The Run of Play is a blog about
the wonder and terror of soccer.
We left the window open during a match in October 2007 and a strange wind blew into the room.
Now we walk the forgotten byways of football with a lonely tread, searching for the beautiful, the bewildering, the haunting, and the absurd.
Epistemic frustration is the curse and the genius of soccer, which, compared to, say, basketball, obscures causes, disguises responsibilities, and makes all forms of knowing and categorizing moot. Not in a radically skeptical way, but just in terms of guys kicking stuff, I sometimes wonder whether it’s possible to know anything at all.
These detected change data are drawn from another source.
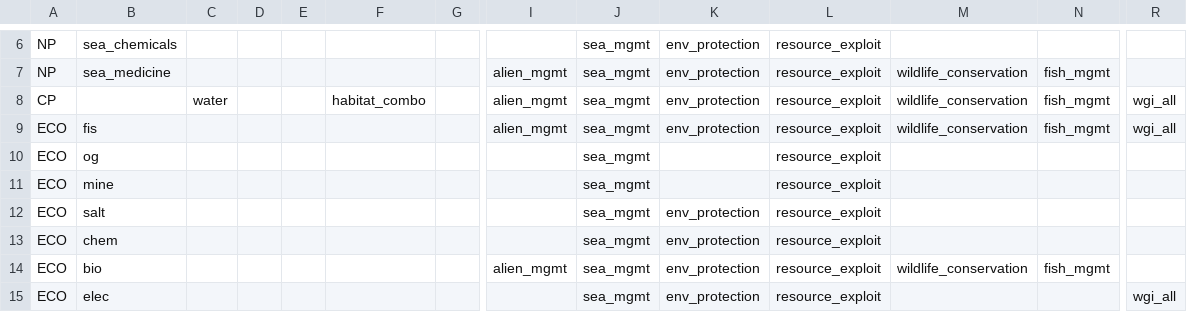
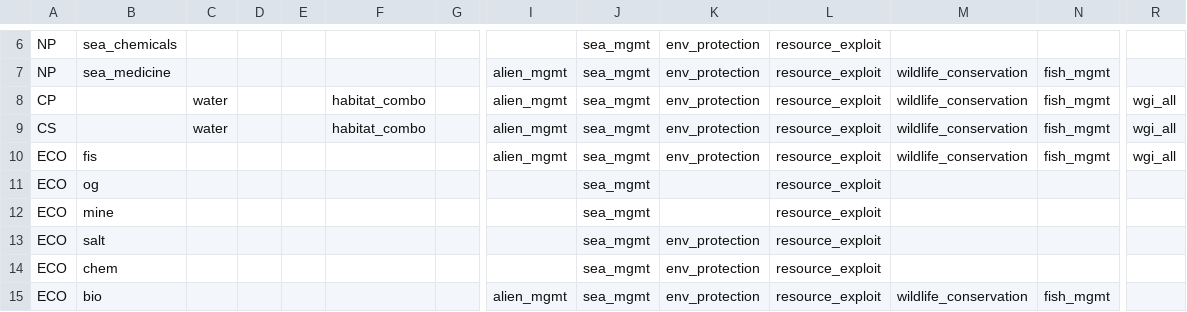
Before and after one commit to OHI-Science/chn, a CSV file: province2015/conf/resilience_matrix.csv, drawn as a sheet; only a part is shown, gaps mark what is left out; the shorter side is filled out with more unchanged rows; rows hold the shown columns only; the diff names each change by its address in the sheet, - before the commit and + after, or states it on an @@ line.

Commit message:
Updated Resilience matrix. Added missing CS row.

```diff
--- a/province2015/conf/resilience_matrix.csv
+++ b/province2015/conf/resilience_matrix.csv
+row 9: CS |  | water |  |  | habitat_combo |  | alien_mgmt | sea_mgmt | env_protection | resource_exploit | wildlife_conservation | fish_mgmt | wgi_all
```
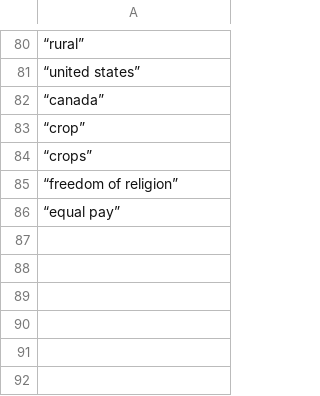
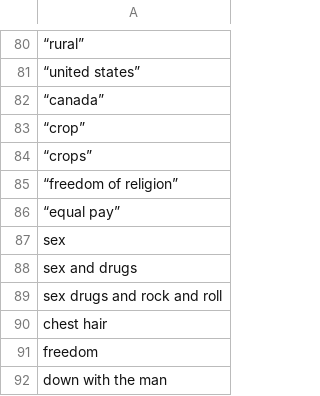
Before and after one commit to swsoe/Game-Jam-2017, a CSV file: GGJ2017/Assets/StreamingAssets/hippie_good.csv, drawn as a sheet; only a part is shown, gaps mark what is left out.

Commit message:
Update hippie_good.csv

```diff
--- a/GGJ2017/Assets/StreamingAssets/hippie_good.csv
+++ b/GGJ2017/Assets/StreamingAssets/hippie_good.csv
@@ -86 +86,7 @@
 “equal pay”
+"sex"
+"sex and drugs"
+"sex drugs and rock and roll"
+"chest hair"
+"freedom"
+"down with the man"
```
By now, you’ve heard it said that Messi’s greatness depends on winning the World Cup. That’s a sentence that makes sense in terms of the narrative machinery surrounding the game—Messi’s compared to Maradona, who won the World Cup, so if Messi wants to be as great as Maradona, he has to win it too—but as a form of knowledge, or of expectation, it completely takes itself apart. It’s the kind of statement that can’t be made without simultaneously collapsing its own logic. Not in a radically deconstructive sense, but just in terms of guys kicking stuff, I direct your attention to the nation of Bhutan.
Say there’s a Bhutanese Messi. He’s all-time in potential, but rather than playing for Spain, where he went to live as a boy, he’s chosen to ply his trade for an ancestral homeland that’s currently on the chilly side of 195 in the FIFA World Rankings. You would never hear of this tiny patriot that his greatness depended on winning a World Cup, because with Bhutan, the greatest player of all worlds and epochs would stand no chance of even qualifying for the World Cup. One player can only do so much. And so unless greatness is reserved for players from certain neighborhoods, the Messi of Lho Mon would have to be judged on club form and raw awesomeness alone.
In other words, you can’t say “Messi’s greatness depends on winning the World Cup” without implicitly acknowledging that Messi happens to play for a team for which winning the World Cup is a possibility. Argentina are capable of winning the World Cup, so Messi is capable of winning the World Cup, so the test is relevant. But if that’s all true, then the test is irrelevant, because the fact that Messi needs a good team even to enter the arena in which his legacy might depend on winning the World Cup more or less dispenses with winning the World Cup as a test of individual achievement. Messi could play brilliantly, but a bad day for Demichelis could still flick him over on the chessboard.
You could argue that Messi only has to play well for Argentina to cement his legacy—to “show he can get it done at the international level”—but say they hadn’t qualified, or that they hadn’t advanced past the group stage? The record is (probably) littered with early-round heroics that don’t mean much to history because they didn’t reach the peak. In any case, “getting it done at the international level” is essentially the preface to “he has to win,” or do you think not winning the World Cup has had no effect on how we think of Cruyff? Also in any case, your ability even to play well at the World Cup is dependent on your teammates. Say Messi never gets the ball?
Of course, this is true not only at the World Cup, or at the international level, but at all levels, which is why I sometimes wonder if instead of ranking great players, it would make more sense to rank great “other 10s.” And maybe remove stars from ranking altogether, like mountains that are hors catégorie. After all, a player can only be selected for his national team if various factors, including the right circumstances at club level, align, and can only make a club team if he’s, say, been to an academy where his teammates could pick him out with a precisely weighted ball so he can show the world what he can do when so precisely picked out. If he hasn’t, then he’s just an unraveled set of circumstances. Maybe instead of just exempting great players from rank, we should erase their names altogether, declaring that greatness is simply a set of potential outcomes that happened to be fulfilled many times in a row, and focusing on the conditions that created the outcomes rather than the apparent agent of them. After all, if an individual player can’t win the World Cup, in some sense it’s meaningless to say that there are great soccer players at all.
Obviously, or I hope obviously, this is a sketch of a—what? Tolstoyan?—theory of soccer that I don’t really like or believe. It’s crude and false to rule out individual agency to this extent, not to mention talent; it’s context without text. I want there to be great players, and I think I’ve seen them play. If nothing else, though, it’s scary how flimsy some of the narratives we build on the game (and care about, and invest hopes in) turn out to look when you think about them for a second. Very generally, that is, I’d say the argument above is just about as distorted and self-contradictory as its opposite—which is what we usually think of as the truth.
by Brian Phillips · June 29, 2010